What you should do: If a line in the entries contains the word "Scene", list it.

Listed entries:
__________________________________________________

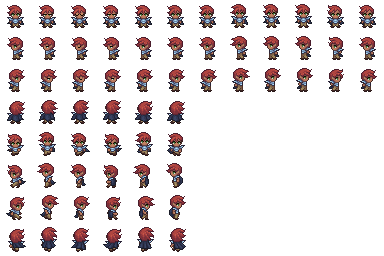
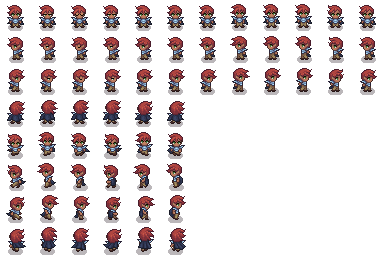
New Sprites with shadows, match dimensions on new menus

diff --git a/src/scene/Scene.cpp b/src/scene/Scene.cpp
@@ -35,7 +35,7 @@ void Scene::initMainMenu(int windowWidth, int windowHeight) {
     menu.addComponent<Transform>(Vector2D(0, 0), 0.0f, 1.0f);
 
     SDL_Texture *texture = TextureManager::load("../asset/menu.png");
-    SDL_FRect menuSrc{0, 0, (float) 1200, (float) 896};
+    SDL_FRect menuSrc{0, 0, (float) 2400, (float) 1792};
     SDL_FRect menuDst{0, 0, (float) windowWidth, (float) windowHeight};
     menu.addComponent<Sprite>(texture, menuSrc, menuDst);
 
@@ -49,7 +49,7 @@ void Scene::initLose(int windowWidth, int windowHeight) {
     auto &screen(world.createEntity());
     screen.addComponent<Transform>(Vector2D(0, 0), 0.0f, 1.0f);
     SDL_Texture *texture = TextureManager::load("../asset/Lose.png");
-    SDL_FRect menuSrc{0, 0, (float) 2400, (float) 1792};
+    SDL_FRect menuSrc{0, 0, (float) 4800, (float) 3584};
     SDL_FRect menuDst{0, 0, (float) windowWidth, (float) windowHeight};
     screen.addComponent<Sprite>(texture, menuSrc, menuDst);
 }
@@ -60,7 +60,7 @@ void Scene::initWin(int windowWidth, int windowHeight) {
     auto &screen(world.createEntity());
     screen.addComponent<Transform>(Vector2D(0, 0), 0.0f, 1.0f);
     SDL_Texture *texture = TextureManager::load("../asset/Win.png");
-    SDL_FRect menuSrc{0, 0, (float) 1200, (float) 896};
+    SDL_FRect menuSrc{0, 0, (float) 2400, (float) 1792};
     SDL_FRect menuDst{0, 0, (float) windowWidth, (float) windowHeight};
     screen.addComponent<Sprite>(texture, menuSrc, menuDst);
 }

__________________________________________________

Solution to this task:
diff --git a/src/scene/Scene.cpp b/src/scene/Scene.cpp
@@ -35,7 +35,7 @@ void Scene::initMainMenu(int windowWidth, int windowHeight) {
@@ -49,7 +49,7 @@ void Scene::initLose(int windowWidth, int windowHeight) {
@@ -60,7 +60,7 @@ void Scene::initWin(int windowWidth, int windowHeight) {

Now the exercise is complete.